Policy pushes during presidencies tend to go through a set cycle. First, there is an attempt to get one’s agenda through Congress. Occasionally this works; most of the time it doesn’t. Eventually, the administration gets frustrated and turns to executive action.

We saw this cycle play out during the Obama administration with respect to climate change. Despite a large majority in the House and a 60-vote majority in the Senate, Democrats were unable to enact their signature climate legislation. The Obama administration then turned to the Environmental Protection Agency (EPA), which sought to enact a scaled-down version for the electricity sector through the so-called Clean Power Plan. This also did not work, with the rule first being halted by the Supreme Court and then withdrawn by the Trump administration.

As most observers anticipate a Biden administration facing a Republican-majority Senate come January, it may be tempting for the Democrats to skip the legislation stage and move straight to bold executive action with an amped-up Clean Power Plan 2.0. But there are two reasons why this would be a mistake.

The first is that any renewed effort to impose serious climate change mitigation efforts via EPA is unlikely to survive a court challenge. Even the original Clean Power Plan was facing an uphill legal battle when put out of its misery by the Trump administration. Since then, the addition of Justices Gorsuch, Kavanaugh and Barrett make it highly unlikely that an ambitious EPA regulation of greenhouse gases would pass muster. The Obama administration’s EPA was already on shaky ground for just how broadly it interpreted its authority under the Clean Air Act. If the Biden administration adopts the same strategy as Obama, it will have even less chance of legal victory. As Nathan Richardson of Resources for the Future recently wrote, “the CAA can no longer be considered a reliable and effective vehicle for broad climate policy. Regulations beyond standards for new vehicles are unlikely to survive court challenge.”

But there is a more fundamental reason why bypassing Congress is not a good idea. Even if a Clean Power Plan 2.0 could survive a court challenge, it would remain vulnerable, dependent on a future president choosing not to repeal it or undermine its implementation. Climate change, as we are often told, is a long-term problem. Policy responses to climate change, therefore, need to also be sustainable over the long term. In the American context, that means getting buy-in from both of the two major political parties. While I fully recognize that isn’t an easy thing to do (although there are some ideas that could garner bipartisan support even in the current environment), it does not change the reality of the fact: long-term sustainable climate policy requires congressional action.

Dealing with climate change is hard.
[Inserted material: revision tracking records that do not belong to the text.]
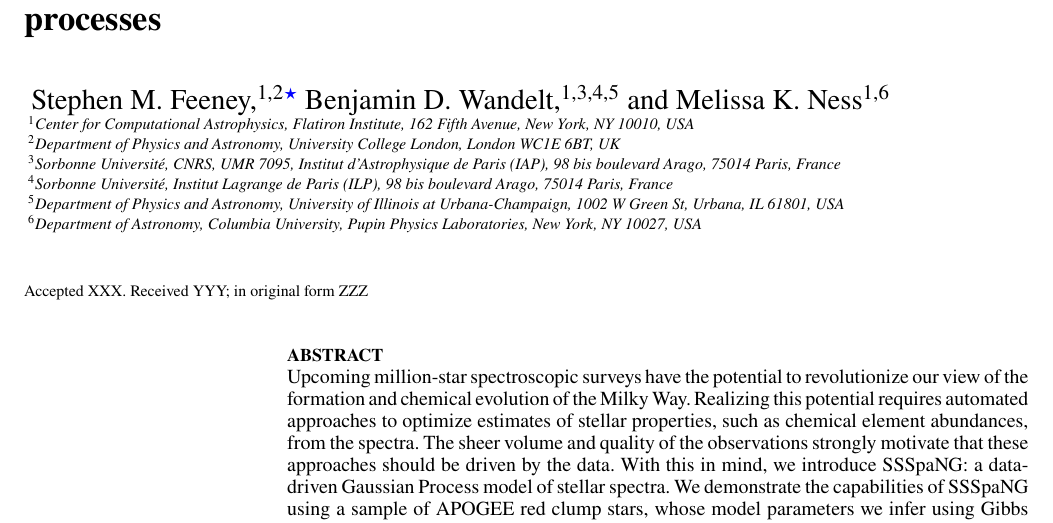
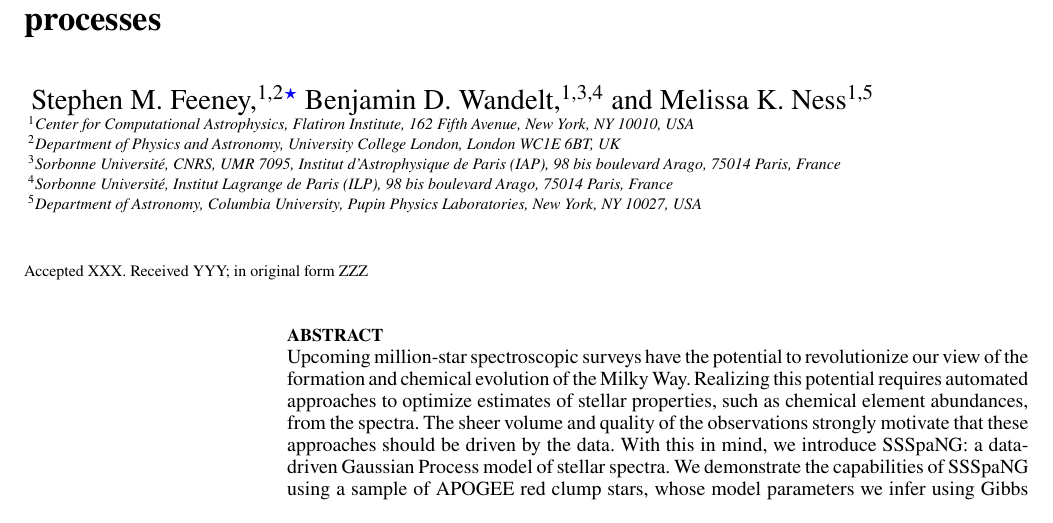
Before and after one commit to sfeeney/ddspectra, a LaTeX paper (paper/gp_spectra.tex): part of page 1 of 14, cut so that both start at the same text. Compiled offline with pdfLaTeX; a LaTeX package or settings file that is missing is left out.

Commit message:
Remove one affiliation

```diff
--- a/paper/gp_spectra.tex
+++ b/paper/gp_spectra.tex
@@ -68,15 +68,14 @@
 \title[Stellar Spectra as Sparse Non-Gaussian Processes]{SSSpaNG! Stellar Spectra as Sparse, data-driven, Non-Gaussian processes}
 \author[S. M. Feeney et al.]{
 Stephen M. Feeney,$^{1,2}$\thanks{E-mail: stephen.feeney@ucl.ac.uk}
-Benjamin D. Wandelt,$^{1,3,4,5}$
-and Melissa K. Ness$^{1,6}$
+Benjamin D. Wandelt,$^{1,3,4}$
+and Melissa K. Ness$^{1,5}$
 \\
 $^{1}$Center for Computational Astrophysics, Flatiron Institute, 162 Fifth Avenue, New York, NY 10010, USA\\
 $^{2}$Department of Physics and Astronomy, University College London, London WC1E 6BT, UK\\
 $^{3}$Sorbonne Universit\'e, CNRS, UMR 7095,  Institut d'Astrophysique de Paris (IAP), 98 bis boulevard Arago, 75014 Paris, France\\
 $^{4}$Sorbonne Universit\'e, Institut Lagrange de Paris (ILP), 98 bis boulevard Arago, 75014 Paris, France\\
-$^{5}$Department of Physics and Astronomy, University of Illinois at Urbana-Champaign, 1002 W Green St, Urbana, IL 61801, USA\\
-$^{6}$Department of Astronomy, Columbia University, Pupin Physics Laboratories, New York, NY 10027, USA
+$^{5}$Department of Astronomy, Columbia University, Pupin Physics Laboratories, New York, NY 10027, USA
 }
 
 % These dates will be filled out by the publisher
```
Those who want to achieve lasting benefits on climate need to focus their efforts where they will do the most good over the long term, even if this means less flashy achievements in the short term.

Image credit: hrui